- Next, an interesting look at the FTC investigation of Google’s business practices. Some of the findings seem to indicate that Google was manipulating search results to be more in favor of promoting its own products. I can’t really say this would be a surprised, but it does make you wonder if it could lend Google into some hot water.
- Read More @ http://blogs.wsj.com/digits/2015/03/19/excerpts-from-ftc-staff-report-on-googles-search-practices/
- Another year, another Pwn2Own competition, and as usual hackers came out on top as all major browsers fell. The biggest catch of the day went to a Korean researcher Jung Hoon Lee who earned himself the highest bounty ever awarded at Pwn2own of $110,000. Pretty good paycheck for 2 minutes of work, no?
- Read More @ https://threatpost.com/all-major-browsers-fall-at-pwn2own-day-2/111731
- Next, a story by Naked Security, about a NYPD cop that was arrested for unauthorized access to a number of databases, including one maintained by the FBI in order to gain information on people involved in traffic accidents. He then used this information to contact the victims posing as an attorney, that could help them “settle the case in their favor”.

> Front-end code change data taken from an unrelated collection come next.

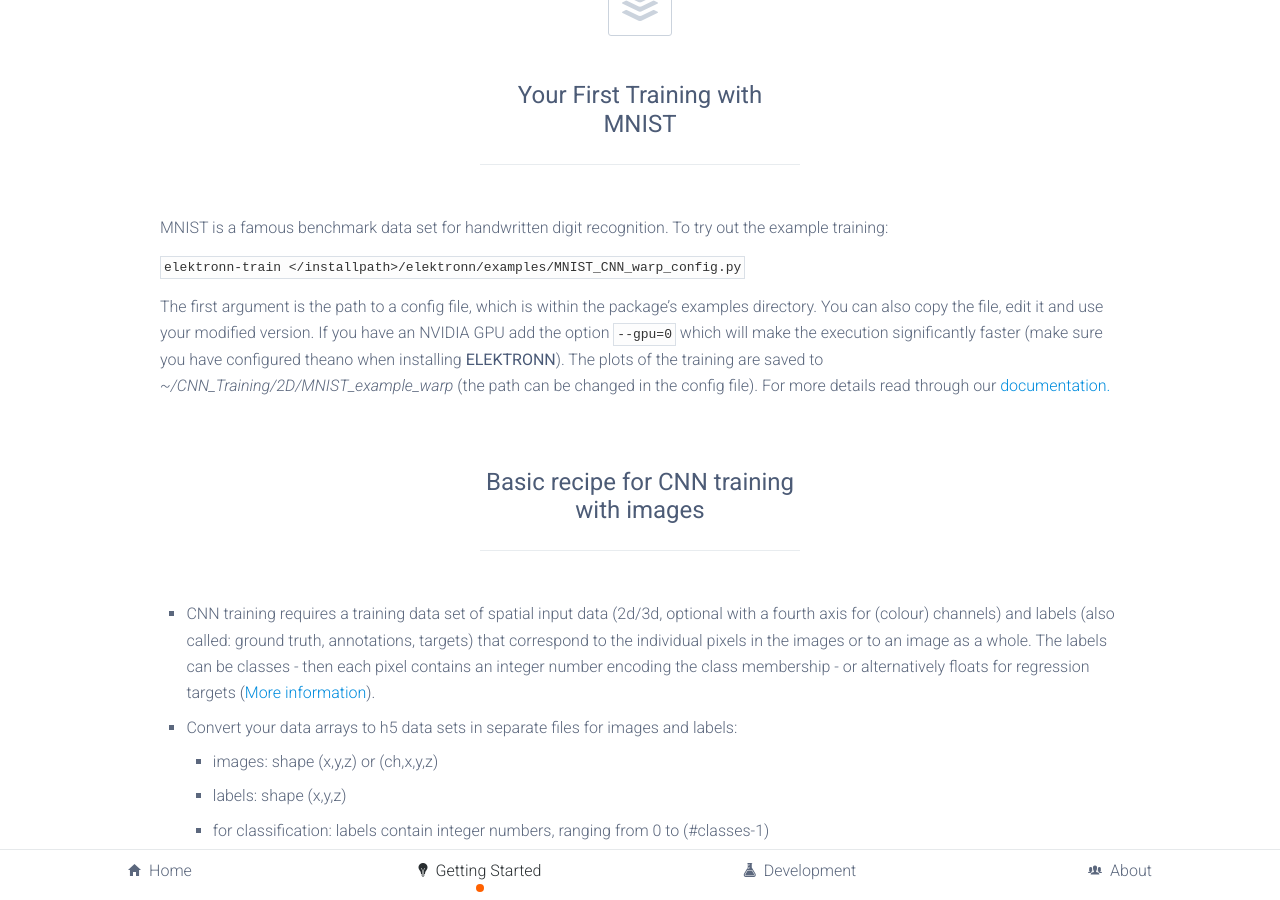
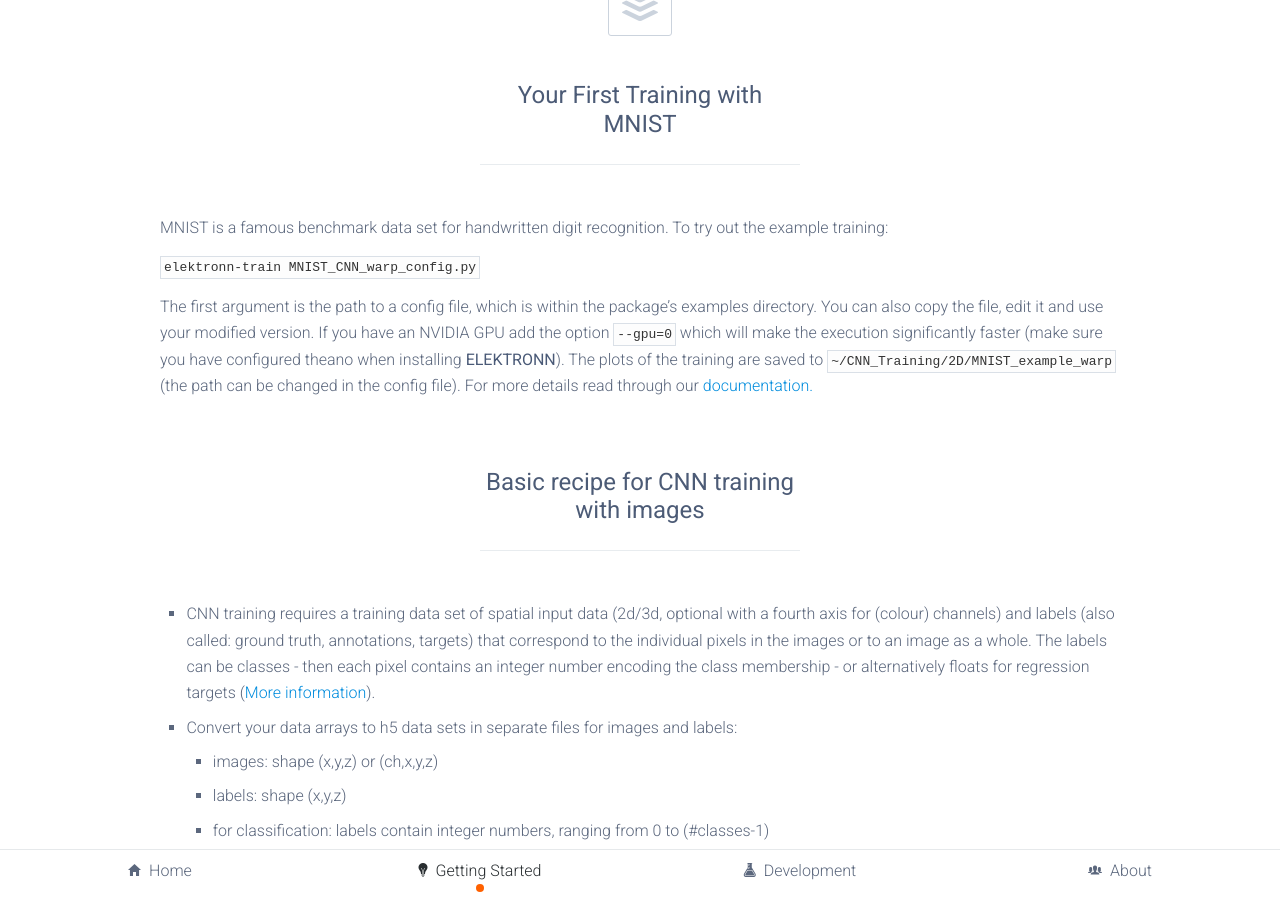
Before and after one commit to ELEKTRONN/elektronn.github.io, a Jekyll site: the page built from getting-started.html, in a window 1280 px wide and 900 px high, scrolled down 1694 px. Built offline with Jekyll 4.4.1, drawn with Linux system fonts in a browser that asks for light colours; some web fonts are replaced.

Commit message:
image and example

```diff
--- a/getting-started.html
+++ b/getting-started.html
@@ -180,7 +180,7 @@ permalink: /getting-started/
 
 				<p>MNIST is a famous benchmark data set for handwritten digit recognition. To try out the example training:</p>
 
-				<pre><code>elektronn-train &lt;/installpath&gt;/elektronn/examples/MNIST_CNN_warp_config.py</code></pre>
+				<pre><code>elektronn-train MNIST_CNN_warp_config.py</code></pre>
 
 				<p>The first argument is the path to a config file, which is within the
 				package’s examples directory. You can also copy the file, edit it and
@@ -188,7 +188,7 @@ permalink: /getting-started/
 				<code>--gpu=0</code> which will make the execution significantly faster
 				(make sure you have configured theano when installing
 				<strong>ELEKTRONN</strong>). The plots of the training are saved to
-				<em>~/CNN_Training/2D/MNIST_example_warp</em> (the path can be changed
+				<code>~/CNN_Training/2D/MNIST_example_warp</code> (the path can be changed
 				in the config file). For more details read through our <a
 				href="http://elektronn.github.io/documentation">documentation.</a></p>
 
```
Also changed, not shown: images/combined_title.jpg (added).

- Read More @ https://nakedsecurity.sophos.com/2015/03/20/nypd-cop-arrested-for-hacking-into-fbi-traffic-databases
- It looks like two more Health Insurance providers might have been breached. Primera Blue Cross, and LifeWise have both reported to be looking into possible intrusions. Between the two, this could impact about 11 million health records, if true.
- Read More @ http://www.darkreading.com/two-more-health-insurers-report-data-breach/d/d-id/1319511?_mc=sm_dr_editor_kellyjacksonhiggins
- It looks like Target will soon be able to settle it’s class-action lawsuits as a result of the massive breach suffered in 2013. Settlement amount looks to be about 10 million, and anyone that can prove they were affected by the breach could be included in the potential payout. I have to say, I expected the figure to be higher.
- Read More @ http://www.scmagazine.com/target-close-to-settling-class-action-for-10m/article/404469/
- Next, some news on the APT front. Kaspersky has a follow up to their 2014 article on the “Crouching Yeti” APT campaign. The new post brings a number of new details on the aforementioned campaign, and lots of pretty graphs…for those that like that type of thing. Good read as always.
- Read More @ https://securelist.com/blog/research/69293/yeti-still-crouching-in-the-forest/
- Last story of the week is another one on the privacy front. Looks like the Obama administration has set a rather unwanted record for withholding the largest amount of FOIA (Freedom of Information Act) requests.
- Read More @ http://www.scmagazine.com/many-foia-requests-withhold-or-denied/article/404488/